Modeling private insurance, the bill would require Medicaid recipients to pay a co-pay if they smoke. People enrolled in cessation or wellness programs would be able to have their co-pays waived.
Ray said his goal is to persuade smokers to quit.
But the plan also would bring in revenue, though not a great deal. The extra money, said Ray, could help pay for programs, stave off some budget cuts and lessen the burden on taxpayers.
"We have to help those who cannot help themselves to a point, but what is that point? They need to have personal responsibility," Ray said. "These people choose to get on drugs and taxpayers pay for it."
Imposing co-pays on smokers is just the start, he hopes.
He would like to expand the concept in the future for those who are obese, do drugs and drink alcohol.
Committee members expressed concern over monitoring of patients.
And pediatrician Jennifer Brenton, while applauding the concept of creating wellness programs, worried that already strapped parents who smoke would stop bringing their children in for regular check-ups for fear of being caught and having to pay a co-pay.
Jason Cook, a representative from Medicaid opposed the bill as it is currently written, but encouraged the idea of creating more wellness programs.

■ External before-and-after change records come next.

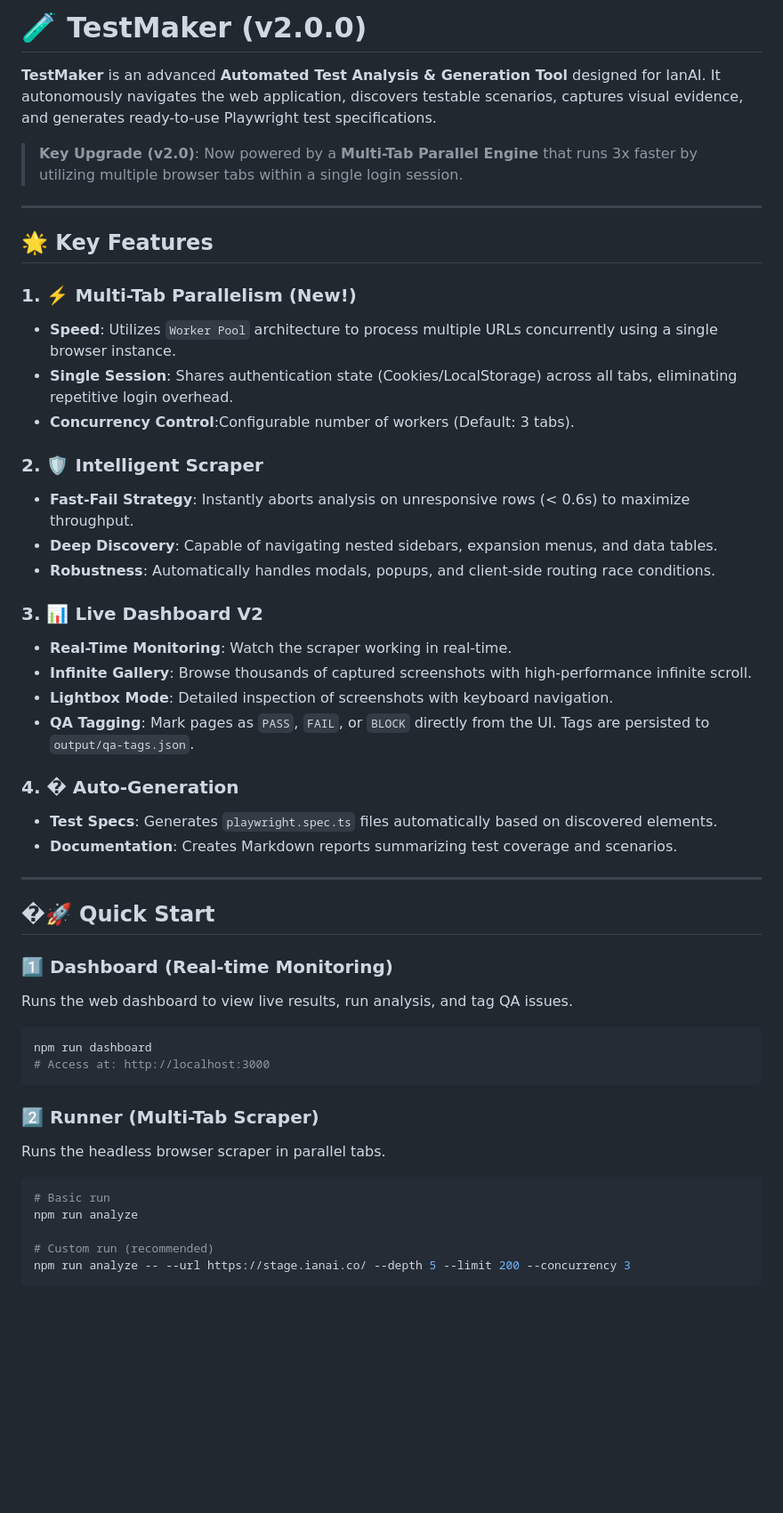
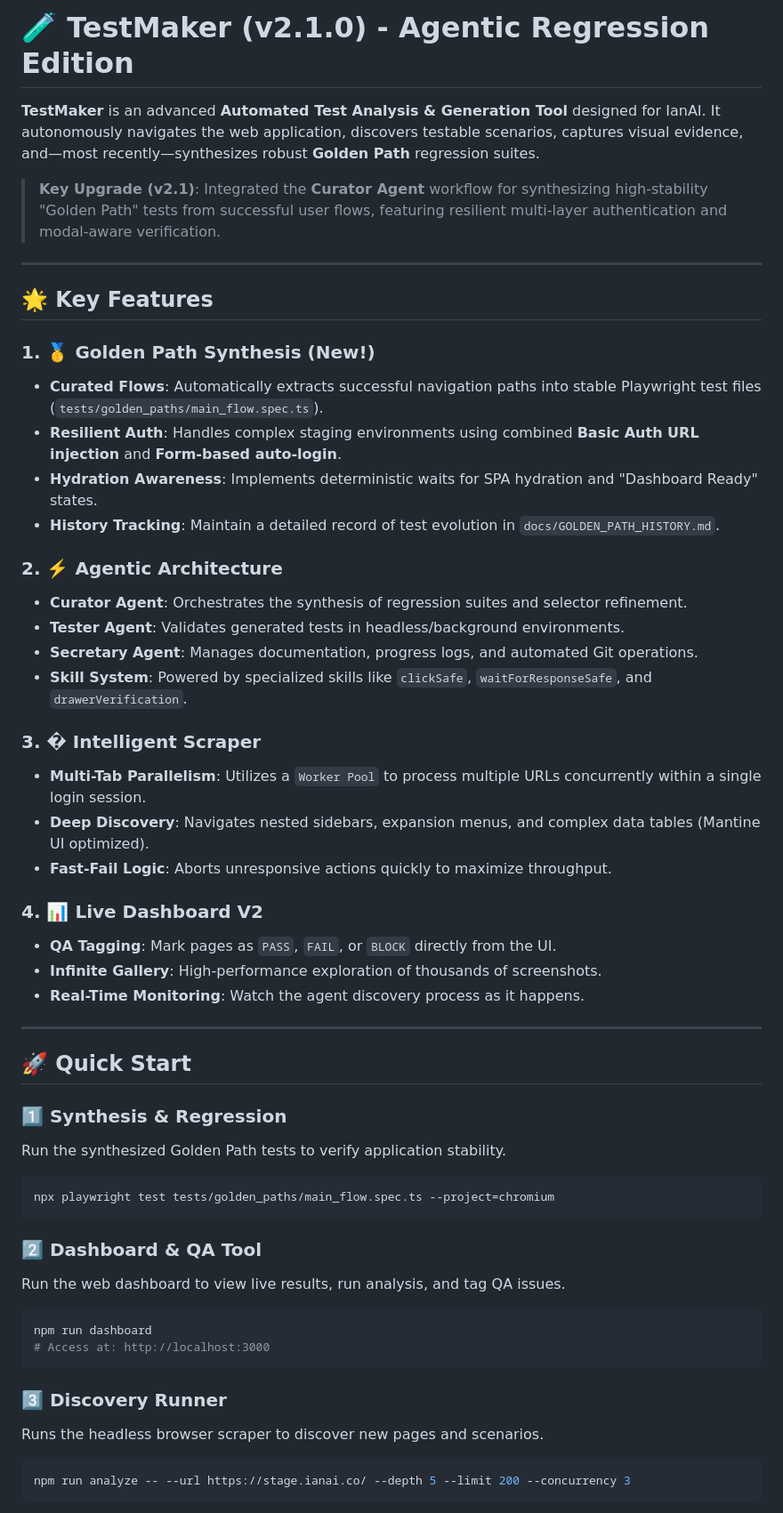
Before and after one commit to tonypark-cw/testMaker, a Markdown page: README.md, the part around one of its changes. Shown at 89% size. Rendered like a GitHub page; blank space fills up the shorter version.

Commit message:
[Docs] update README with Agentic Golden Path direction and implementation details

````diff
--- a/README.md
+++ b/README.md
@@ -1,51 +1,55 @@
-# 🧪 TestMaker (v2.0.0)
+# 🧪 TestMaker (v2.1.0) - Agentic Regression Edition
 
-**TestMaker** is an advanced **Automated Test Analysis & Generation Tool** designed for IanAI. It autonomously navigates the web application, discovers testable scenarios, captures visual evidence, and generates ready-to-use Playwright test specifications.
+**TestMaker** is an advanced **Automated Test Analysis & Generation Tool** designed for IanAI. It autonomously navigates the web application, discovers testable scenarios, captures visual evidence, and—most recently—synthesizes robust **Golden Path** regression suites.
 
-> **Key Upgrade (v2.0)**: Now powered by a **Multi-Tab Parallel Engine** that runs 3x faster by utilizing multiple browser tabs within a single login session.
+> **Key Upgrade (v2.1)**: Integrated the **Curator Agent** workflow for synthesizing high-stability "Golden Path" tests from successful user flows, featuring resilient multi-layer authentication and modal-aware verification.
 
 ---
 
 ## 🌟 Key Features
 
-### 1. ⚡️ Multi-Tab Parallelism (New!)
-- **Speed**: Utilizes `Worker Pool` architecture to process multiple URLs concurrently using a single browser instance.
-- **Single Session**: Shares authentication state (Cookies/LocalStorage) across all tabs, eliminating repetitive login overhead.
-- **Concurrency Control**:Configurable number of workers (Default: 3 tabs).
+### 1. 🥇 Golden Path Synthesis (New!)
+- **Curated Flows**: Automatically extracts successful navigation paths into stable Playwright test files (`tests/golden_paths/main_flow.spec.ts`).
+- **Resilient Auth**: Handles complex staging environments using combined **Basic Auth URL injection** and **Form-based auto-login**.
+- **Hydration Awareness**: Implements deterministic waits for SPA hydration and "Dashboard Ready" states.
+- **History Tracking**: Maintain a detailed record of test evolution in `docs/GOLDEN_PATH_HISTORY.md`.
 
-### 2. 🛡️ Intelligent Scraper
-- **Fast-Fail Strategy**: Instantly aborts analysis on unresponsive rows (< 0.6s) to maximize throughput.
-- **Deep Discovery**: Capable of navigating nested sidebars, expansion menus, and data tables.
-- **Robustness**: Automatically handles modals, popups, and client-side routing race conditions.
+### 2. ⚡️ Agentic Architecture
+- **Curator Agent**: Orchestrates the synthesis of regression suites and selector refinement.
+- **Tester Agent**: Validates generated tests in headless/background environments.
+- **Secretary Agent**: Manages documentation, progress logs, and automated Git operations.
+- **Skill System**: Powered by specialized skills like `clickSafe`, `waitForResponseSafe`, and `drawerVerification`.
 
-### 3. 📊 Live Dashboard V2
-- **Real-Time Monitoring**: Watch the scraper working in real-time.
-- **Infinite Gallery**: Browse thousands of captured screenshots with high-performance infinite scroll.
-- **Lightbox Mode**: Detailed inspection of screenshots with keyboard navigation.
-- **QA Tagging**: Mark pages as `PASS`, `FAIL`, or `BLOCK` directly from the UI. Tags are persisted to `output/qa-tags.json`.
+### 3. �️ Intelligent Scraper
+- **Multi-Tab Parallelism**: Utilizes a `Worker Pool` to process multiple URLs concurrently within a single login session.
+- **Deep Discovery**: Navigates nested sidebars, expansion menus, and complex data tables (Mantine UI optimized).
+- **Fast-Fail Logic**: Aborts unresponsive actions quickly to maximize throughput.
 
-### 4. � Auto-Generation
-- **Test Specs**: Generates `playwright.spec.ts` files automatically based on discovered elements.
-- **Documentation**: Creates Markdown reports summarizing test coverage and scenarios.
+### 4. 📊 Live Dashboard V2
+- **QA Tagging**: Mark pages as `PASS`, `FAIL`, or `BLOCK` directly from the UI.
+- **Infinite Gallery**: High-performance exploration of thousands of screenshots.
+- **Real-Time Monitoring**: Watch the agent discovery process as it happens.
 
 ---
 
-## �🚀 Quick Start
+## 🚀 Quick Start
 
-### 1️⃣ Dashboard (Real-time Monitoring)
-Runs the web dashboard to view live results, run analysis, and tag QA issues.
+### 1️⃣ Synthesis & Regression
+Run the synthesized Golden Path tests to verify application stability.
+```bash
+npx playwright test tests/golden_paths/main_flow.spec.ts --project=chromium
+```
+
+### 2️⃣ Dashboard & QA Tool
+Run the web dashboard to view live results, run analysis, and tag QA issues.
 ```bash
 npm run dashboard
 # Access at: http://localhost:3000
 ```
 
-### 2️⃣ Runner (Multi-Tab Scraper)
-Runs the headless browser scraper in parallel tabs.
+### 3️⃣ Discovery Runner
+Runs the headless browser scraper to discover new pages and scenarios.
 ```bash
-# Basic run
-npm run analyze
-
-# Custom run (recommended)
 npm run analyze -- --url https://stage.ianai.co/ --depth 5 --limit 200 --concurrency 3
 ```
 
````
Also changed, not shown: other parts of README.md (+11 -24 lines).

The committee unanimously agreed to keep the bill in the committee, to continue the discussion and refine it with the goal of having it ready for action later in the session.